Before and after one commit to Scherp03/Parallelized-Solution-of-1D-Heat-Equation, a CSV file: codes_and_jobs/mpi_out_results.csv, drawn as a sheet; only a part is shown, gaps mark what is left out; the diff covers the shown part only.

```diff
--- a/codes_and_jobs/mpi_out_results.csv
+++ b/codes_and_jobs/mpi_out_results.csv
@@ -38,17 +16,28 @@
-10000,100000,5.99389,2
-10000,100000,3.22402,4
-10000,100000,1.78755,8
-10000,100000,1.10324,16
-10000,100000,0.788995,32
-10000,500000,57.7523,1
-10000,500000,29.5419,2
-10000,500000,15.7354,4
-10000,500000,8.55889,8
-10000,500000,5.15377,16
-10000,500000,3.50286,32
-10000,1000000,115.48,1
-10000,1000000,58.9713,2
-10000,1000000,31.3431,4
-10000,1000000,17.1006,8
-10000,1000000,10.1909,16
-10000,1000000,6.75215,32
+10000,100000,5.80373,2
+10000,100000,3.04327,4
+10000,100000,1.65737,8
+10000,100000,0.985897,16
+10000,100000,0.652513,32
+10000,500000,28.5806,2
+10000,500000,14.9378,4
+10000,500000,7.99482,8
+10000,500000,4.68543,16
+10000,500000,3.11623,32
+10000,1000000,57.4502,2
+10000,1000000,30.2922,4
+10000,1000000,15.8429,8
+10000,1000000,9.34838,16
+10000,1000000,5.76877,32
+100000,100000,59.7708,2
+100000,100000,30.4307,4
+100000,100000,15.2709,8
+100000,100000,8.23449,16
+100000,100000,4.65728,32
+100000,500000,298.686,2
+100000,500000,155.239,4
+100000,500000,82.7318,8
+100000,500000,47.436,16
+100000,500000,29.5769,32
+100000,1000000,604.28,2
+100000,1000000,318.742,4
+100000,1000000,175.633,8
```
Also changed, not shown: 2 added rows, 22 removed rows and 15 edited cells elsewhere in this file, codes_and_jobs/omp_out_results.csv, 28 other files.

◇ ◇ ◇ ◇

◆ WHAT IS EXPECTED
Please write the listing out again, matching each line exactly.

◆ WRITTEN ANSWER
Before and after one commit to Scherp03/Parallelized-Solution-of-1D-Heat-Equation, a CSV file: codes_and_jobs/mpi_out_results.csv, drawn as a sheet; only a part is shown, gaps mark what is left out; the diff covers the shown part only.

```diff
--- a/codes_and_jobs/mpi_out_results.csv
+++ b/codes_and_jobs/mpi_out_results.csv
@@ -38,17 +16,28 @@
-10000,100000,5.99389,2
-10000,100000,3.22402,4
-10000,100000,1.78755,8
-10000,100000,1.10324,16
-10000,100000,0.788995,32
-10000,500000,57.7523,1
-10000,500000,29.5419,2
-10000,500000,15.7354,4
-10000,500000,8.55889,8
-10000,500000,5.15377,16
-10000,500000,3.50286,32
-10000,1000000,115.48,1
-10000,1000000,58.9713,2
-10000,1000000,31.3431,4
-10000,1000000,17.1006,8
-10000,1000000,10.1909,16
-10000,1000000,6.75215,32
+10000,100000,5.80373,2
+10000,100000,3.04327,4
+10000,100000,1.65737,8
+10000,100000,0.985897,16
+10000,100000,0.652513,32
+10000,500000,28.5806,2
+10000,500000,14.9378,4
+10000,500000,7.99482,8
+10000,500000,4.68543,16
+10000,500000,3.11623,32
+10000,1000000,57.4502,2
+10000,1000000,30.2922,4
+10000,1000000,15.8429,8
+10000,1000000,9.34838,16
+10000,1000000,5.76877,32
+100000,100000,59.7708,2
+100000,100000,30.4307,4
+100000,100000,15.2709,8
+100000,100000,8.23449,16
+100000,100000,4.65728,32
+100000,500000,298.686,2
+100000,500000,155.239,4
+100000,500000,82.7318,8
+100000,500000,47.436,16
+100000,500000,29.5769,32
+100000,1000000,604.28,2
+100000,1000000,318.742,4
+100000,1000000,175.633,8
```
Also changed, not shown: 2 added rows, 22 removed rows and 15 edited cells elsewhere in this file, codes_and_jobs/omp_out_results.csv, 28 other files.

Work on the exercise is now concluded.